1.5. Onion Skins

Onion skins show you the position of the figures in previous or subsequent key frames when editing a key frame. They are only shown in the frame editor canvas and not when playing or exporting an animation. By being able to see the relative position of figures in neighbouring frames it makes it easy to judge the amount of movement that should be applied to a figure to create realistic and fluid movements. In traditional hand drawn animation, this is often done using tracing paper (originally made from actual onion skins) or light boxes.

Background Onion Skin

The background onion skin is similar to the onion skins in Pivot v2, except that they are in colour and semi-transparent. They show all the figures from the previous frame only and are displayed behind all the figures in the frame editing area, but in-front of the background image. This is so that they don't have to be redrawn every time a figure is moved and so makes moving figures faster.

Selected Figure Onion Skins
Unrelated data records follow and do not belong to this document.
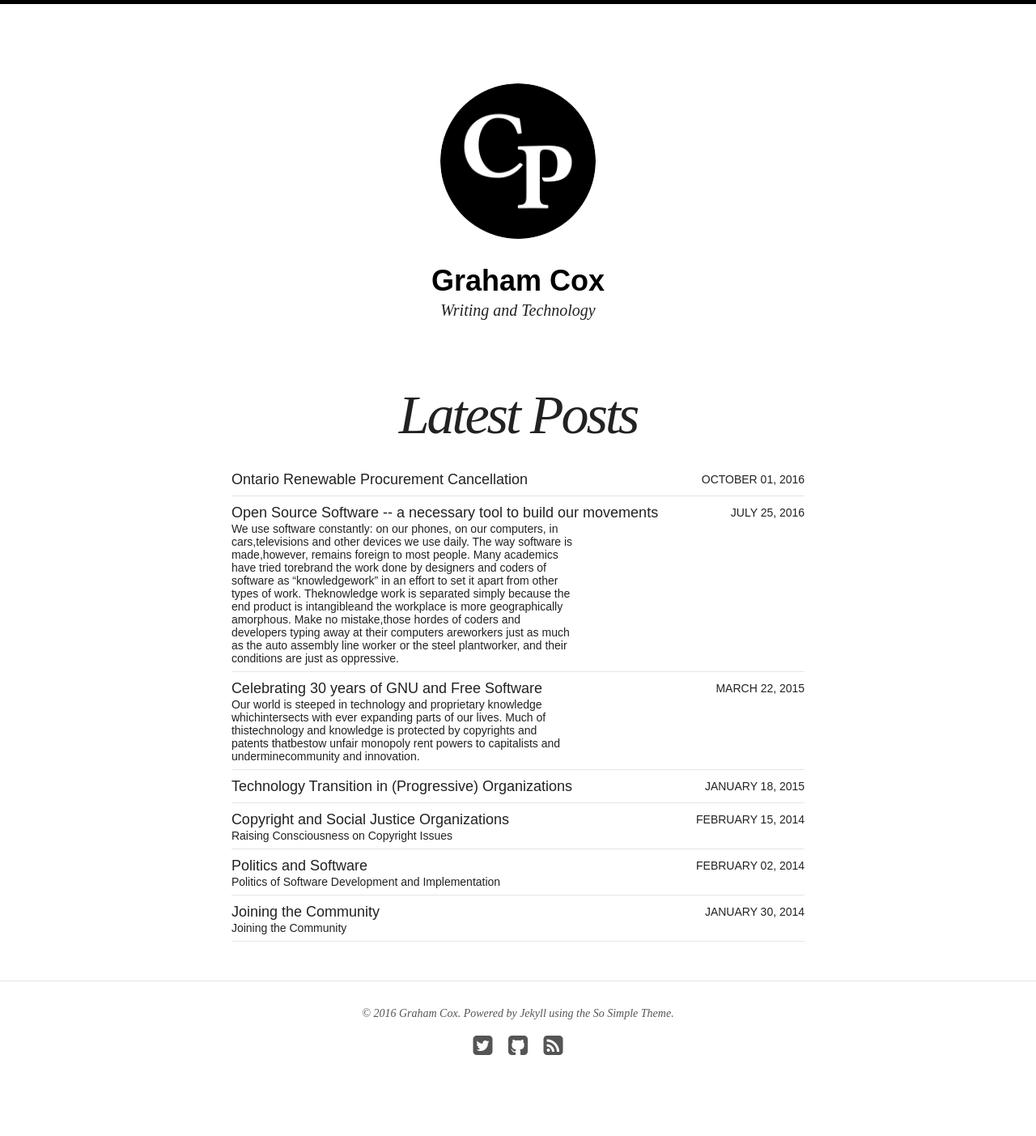
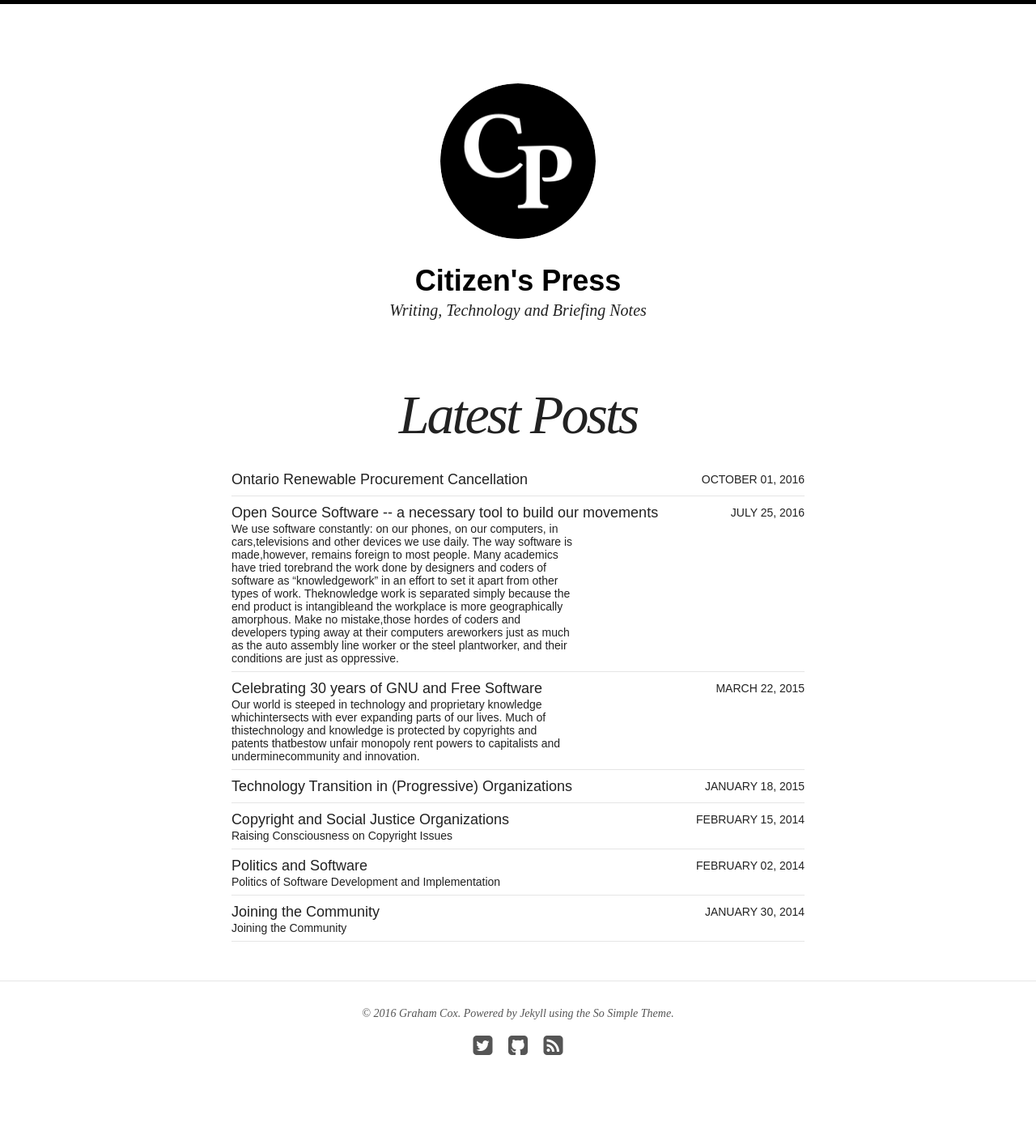
Before and after one commit to citizenspress/citizenspress.github.io, a Jekyll site: the page built from index.html, in a window 1280 px wide. Shown: the whole page at 81% size. Built offline with Jekyll 4.4.1, drawn with Linux system fonts in a browser that asks for light colours; nearby versions of some CDN libraries.

```diff
--- a/_config.yml
+++ b/_config.yml
@@ -1,8 +1,8 @@
 # Site wide configuration
 
-title: Graham Cox
+title: Citizen's Press
 locale: en_US
-description: Writing and Technology
+description: Writing, Technology and Briefing Notes
 logo: logo.png
 search: true
 # url: localhost:4000
```
Also changed, not shown: 1 other file.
The selected figure onion skins show onion skins from multiple previous key frames for the selected figure only. If multiple figures are selected then they are not shown. These onion skins are shown just behind the selected figure and so can normally be seen even when the editing area is filled with figures. They are shown in colour and are semi-transparent with the amount of transparency increasing the further away that frame is from the frame being edited.
A selected figure and its onion skins showing its position in 4 previous frames
Onion skins are not shown when the animation is played or exported
The number of selected figure onion skins can be changed from 0-9 in the options window. There is also a check-box that enables showing onion skins of subsequent frames when editing a frame in the middle of an animation (Show Ahead). Displaying this kind of onion skin can slow down the movement of figures in the frame editing canvas, so if it becomes to slow try setting the number of onion skins to zero. The number of onion skins is set to zero by default for this reason.
The selected figure onion skins work by giving each figure an ID number that associates it with the same figure in other frames. When you add a new figure to the editing area or duplicate a figure, the new figures will be given a new unique ID. When you add frames to the time-line, the figures keep their ID's so that the same figure has the same ID across all the frames that it appears in. This means that if you delete and then add a figure then you won't see these onion skins for it since it will then have a new ID. The ID for the selected figure can be seen in the status bar below the canvas.
After loading a Pivot v2 or v3 animation, you won't see these onion skins until you start adding new frames, because figures will have a unique ID in all frames. This is because Pivot v2 and v3 didn't support this kind of onion skin and so the PIV file doesn't store the figure IDs.